What the UK’s creative industries can expect from new culture secretary Lisa Nandy


By Tom Banks, Creative editor

July 8, 2024 | 6 min read

Lisa Nandy has been named as Secretary of State for Culture Media and Sport and has said “the hard work begins today”.

Image of Lisa Nandy

Culture secretary Lisa Nandy / DCMS

She replaces the former Conservative MP Lucy Frazer, who lost her seat in the UK general election and has been given the brief in place of shadow culture secretary Thangham Debbonaire, who lost her Bristol Central seat to the Green Party. Some 13 MPs held the post of culture secretary over the Conservatives’ 14-year tenure.
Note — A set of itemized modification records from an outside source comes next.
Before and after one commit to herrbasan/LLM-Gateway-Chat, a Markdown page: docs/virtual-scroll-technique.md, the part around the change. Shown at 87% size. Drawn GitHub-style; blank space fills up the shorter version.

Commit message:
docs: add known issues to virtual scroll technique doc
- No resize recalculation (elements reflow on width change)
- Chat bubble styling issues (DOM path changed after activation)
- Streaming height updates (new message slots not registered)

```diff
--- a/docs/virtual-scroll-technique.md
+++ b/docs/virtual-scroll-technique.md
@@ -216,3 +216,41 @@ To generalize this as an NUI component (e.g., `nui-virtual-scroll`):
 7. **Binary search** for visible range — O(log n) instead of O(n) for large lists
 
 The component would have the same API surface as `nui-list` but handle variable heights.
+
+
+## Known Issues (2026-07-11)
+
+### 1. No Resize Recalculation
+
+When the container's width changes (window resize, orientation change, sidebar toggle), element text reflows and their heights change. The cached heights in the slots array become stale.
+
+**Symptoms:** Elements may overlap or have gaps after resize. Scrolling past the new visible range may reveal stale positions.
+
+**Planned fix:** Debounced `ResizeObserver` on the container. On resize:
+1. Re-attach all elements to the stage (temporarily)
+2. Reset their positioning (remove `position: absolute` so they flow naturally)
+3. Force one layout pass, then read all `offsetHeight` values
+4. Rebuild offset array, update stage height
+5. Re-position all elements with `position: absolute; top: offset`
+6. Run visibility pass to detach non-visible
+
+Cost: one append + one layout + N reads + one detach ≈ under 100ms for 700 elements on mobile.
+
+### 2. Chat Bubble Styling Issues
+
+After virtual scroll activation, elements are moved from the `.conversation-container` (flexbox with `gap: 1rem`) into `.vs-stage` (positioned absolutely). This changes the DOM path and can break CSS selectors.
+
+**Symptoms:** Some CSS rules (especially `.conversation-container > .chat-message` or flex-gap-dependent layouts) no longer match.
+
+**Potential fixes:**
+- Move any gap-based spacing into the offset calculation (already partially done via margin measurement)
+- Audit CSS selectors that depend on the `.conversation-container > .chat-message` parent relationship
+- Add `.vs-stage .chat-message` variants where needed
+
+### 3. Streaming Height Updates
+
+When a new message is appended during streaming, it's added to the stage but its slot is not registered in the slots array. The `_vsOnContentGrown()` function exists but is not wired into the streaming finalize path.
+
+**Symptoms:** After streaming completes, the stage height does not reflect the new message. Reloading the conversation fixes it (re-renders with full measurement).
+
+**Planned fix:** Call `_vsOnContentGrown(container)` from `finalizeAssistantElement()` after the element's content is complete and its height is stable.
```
“From Rugby League to Royal Opera, our cultural and sporting heritage runs through our towns, villages and cities and is one of our country’s greatest assets,” she said as she took to X following her appointment.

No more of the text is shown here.